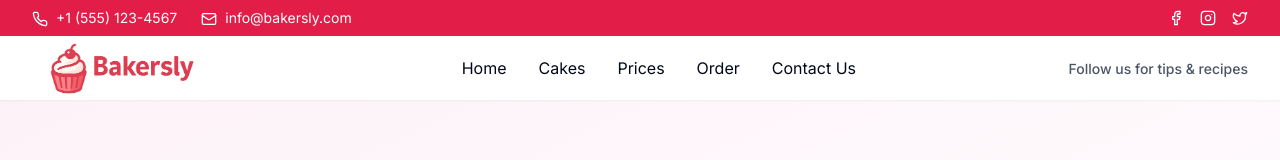
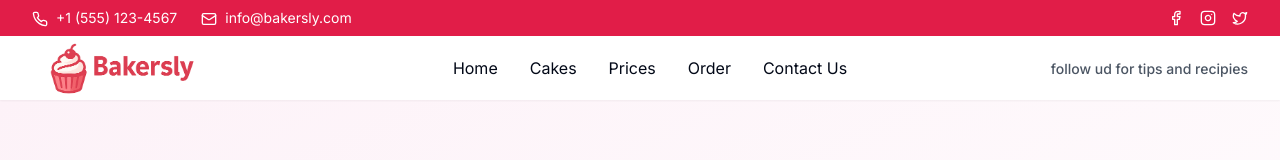
Before and after one commit to SifenAbduselam/booking_system, a React (Vite) app: page / in a window 1280 px wide. Shown: the top 160 px of the page. Built offline with nearby package versions, Linux system fonts and the light colour scheme.

Commit message:
folloe us

```diff
--- a/src/components/Navigation.tsx
+++ b/src/components/Navigation.tsx
@@ -48,7 +48,7 @@ const menuItems = [
           {/* Desktop contact prompt (hidden on small screens) */}
           <div className="hidden lg:block">
             <span className="text-sm text-gray-600 font-medium">
-              Follow us for tips & recipes
+             follow ud for tips and recipies
             </span>
           </div>
 
```
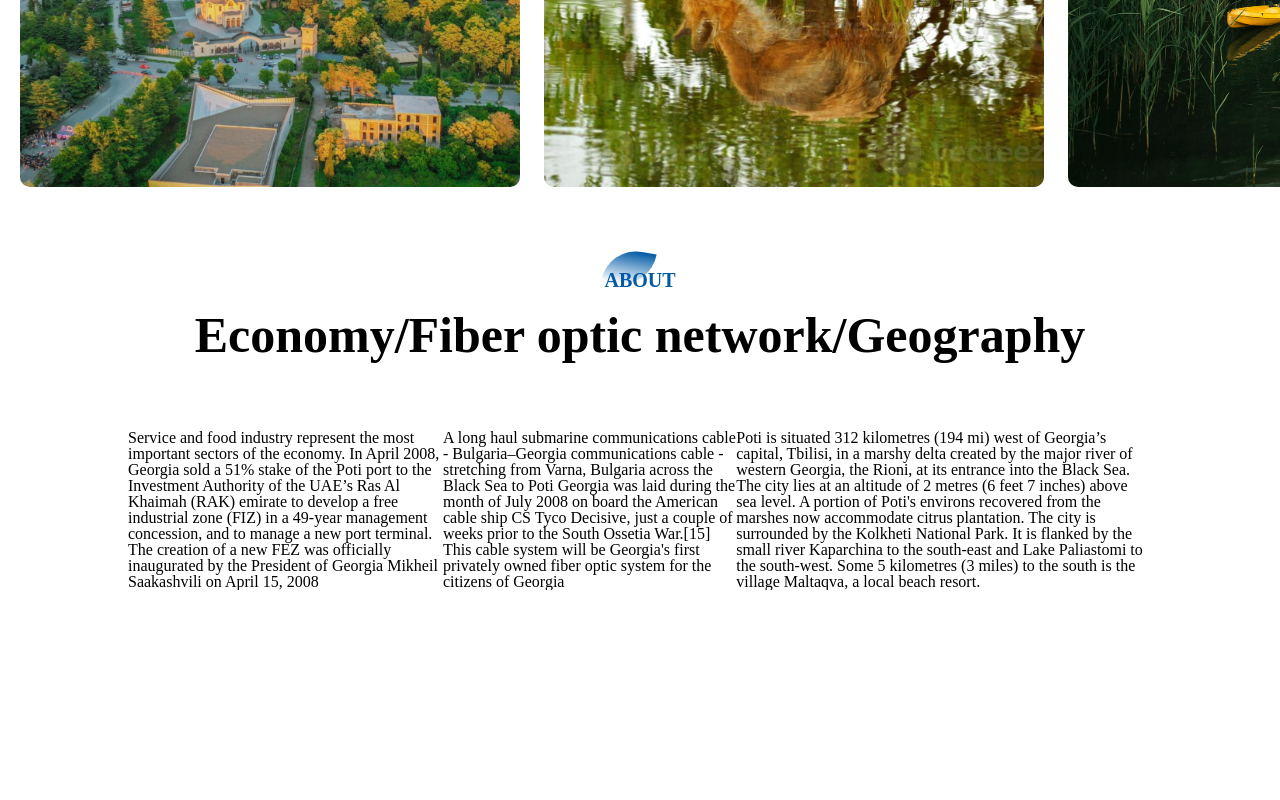
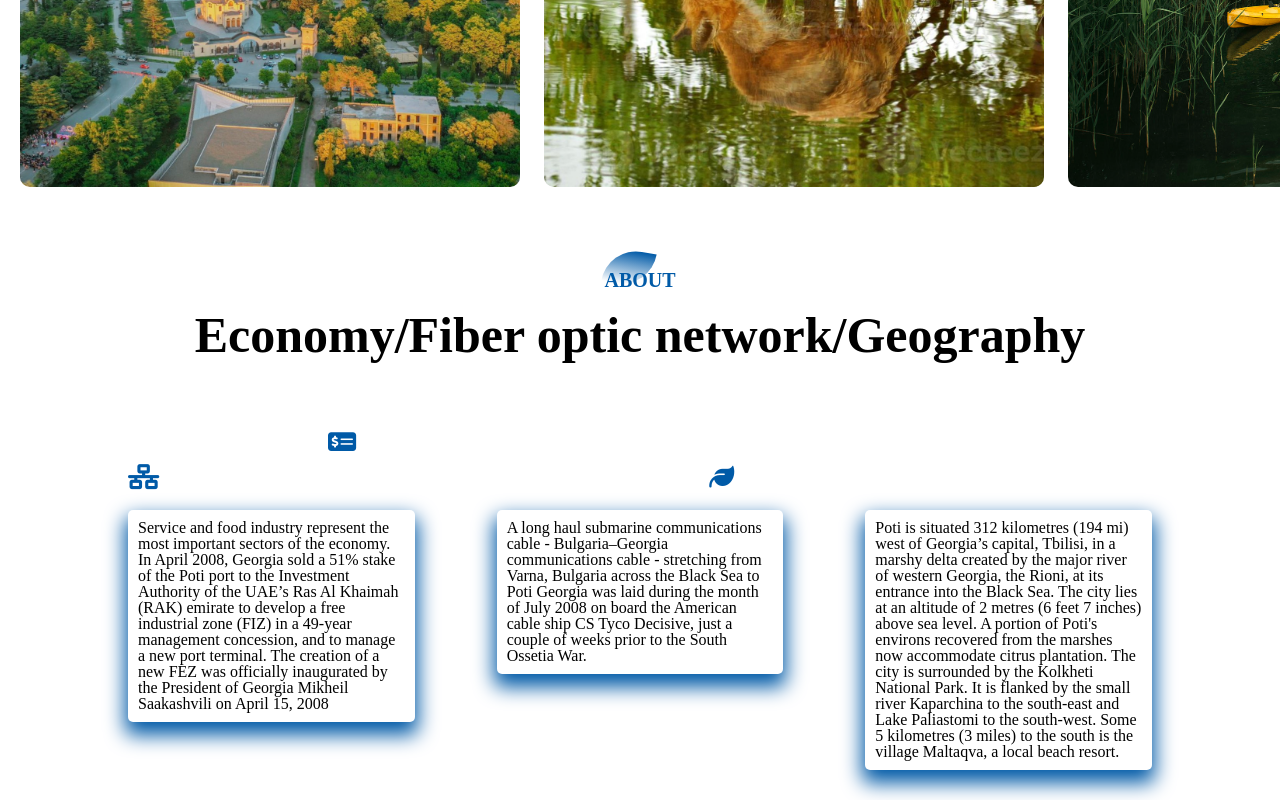
Before and after one commit to styebuchava/Phasis, a plain HTML site: page index.html in a window 1280 px wide. Shown: the part 2415-3215 px from the top of the page. Before the commit the page ends 3005 px from the top, so only its background shows below. Drawn offline with Linux system fonts and the light colour scheme; files whose address does not match are found by name.

Commit message:
section 3

```diff
--- a/css/style.css
+++ b/css/style.css
@@ -287,7 +287,49 @@ nav ul li a{
     display: flex;
     margin: auto;
     width: 80%;
+    justify-content: space-between;
+    align-items: flex-start;
+    flex-wrap: wrap;
 }
+.about-col{
+    flex-basis: 28% ;
+    padding: 10px;
+    margin-bottom: 30px;
+    border-radius: 5px;
+    box-shadow: 0 10px 20px 3px #005AA7 ;
+    cursor: pointer;
+    transition: 0.3s;
+}
+.icons{
+    display: flex;
+    margin: auto;
+    width: 80%;
+    align-items: flex-start;
+    flex-wrap: wrap;
+    margin-bottom: 10px;
+}
+.fa-network-wired{
+    margin-right: 550px;
+    font-size: 25px ;
+    margin-bottom: 10px;
+    color: #005AA7;
+}
+
+.fa-leaf{
+    font-size: 25px;
+    border-radius: 3px;
+    color: #005AA7;
+}
+.fa-money-check-alt{
+    margin-left: 200px;
+    margin-right: 510px;
+    font-size: 25px ;
+    margin-bottom: 10px;
+
+    border-radius: 3px;
+    color: #005AA7;
+}
+
 
 /* hover animations */
 
@@ -300,3 +342,6 @@ nav ul li a{
 .img:hover{
     transform: translateY(-10px)
 }
+.about-col:hover{
+    transform: translateY(-10px)
+}
--- a/index.html
+++ b/index.html
@@ -96,17 +96,23 @@
             <p>ABOUT</p>
             <h1>Economy/Fiber optic network/Geography </h1>
         </div>
+        <div class="icons">
+            <i class="fas fa-money-check-alt"></i>
+            <i class="fas fa-network-wired"></i>
+            <i class="fas fa-leaf"></i>
+
+        </div>
         <div class="about-row">
             <div class="about-col">
                 <p>Service and food industry represent the most important sectors of the economy. In April 2008, Georgia sold a 51% stake of the Poti port
                     to the Investment Authority of the UAE’s Ras Al Khaimah (RAK) emirate to develop a free industrial zone (FIZ) in a 49-year management
                     concession, and to manage a new port terminal. The creation of a new FEZ was officially inaugurated by the President of Georgia Mikheil
-                    Saakashvili on April 15, 2008</p>
+                    Saakashvili on April 15, 2008 </p>
             </div>
             <div class="about-col">
                 <p>A long haul submarine communications cable - Bulgaria–Georgia communications cable - stretching from Varna, Bulgaria across the Black Sea
-                    to Poti Georgia was laid during the month of July 2008 on board the American cable ship CS Tyco Decisive, just a couple of weeks prior to
-                     the South Ossetia War.[15] This cable system will be Georgia's first privately owned fiber optic system for the citizens of Georgia</p>
+                     to Poti Georgia was laid during the month of July 2008 on board the American cable ship CS Tyco Decisive, just a couple of weeks prior to
+                      the South Ossetia War.</p>
             </div>
             <div class="about-col">
                 <p>Poti is situated 312 kilometres (194 mi) west of Georgia’s capital, Tbilisi, in a marshy delta created by the major river of western Georgia,
```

-*-*-

» **Activity**
How many lines of the material above contain the string "network"? Answer with the number only.

» **Response to the task**
3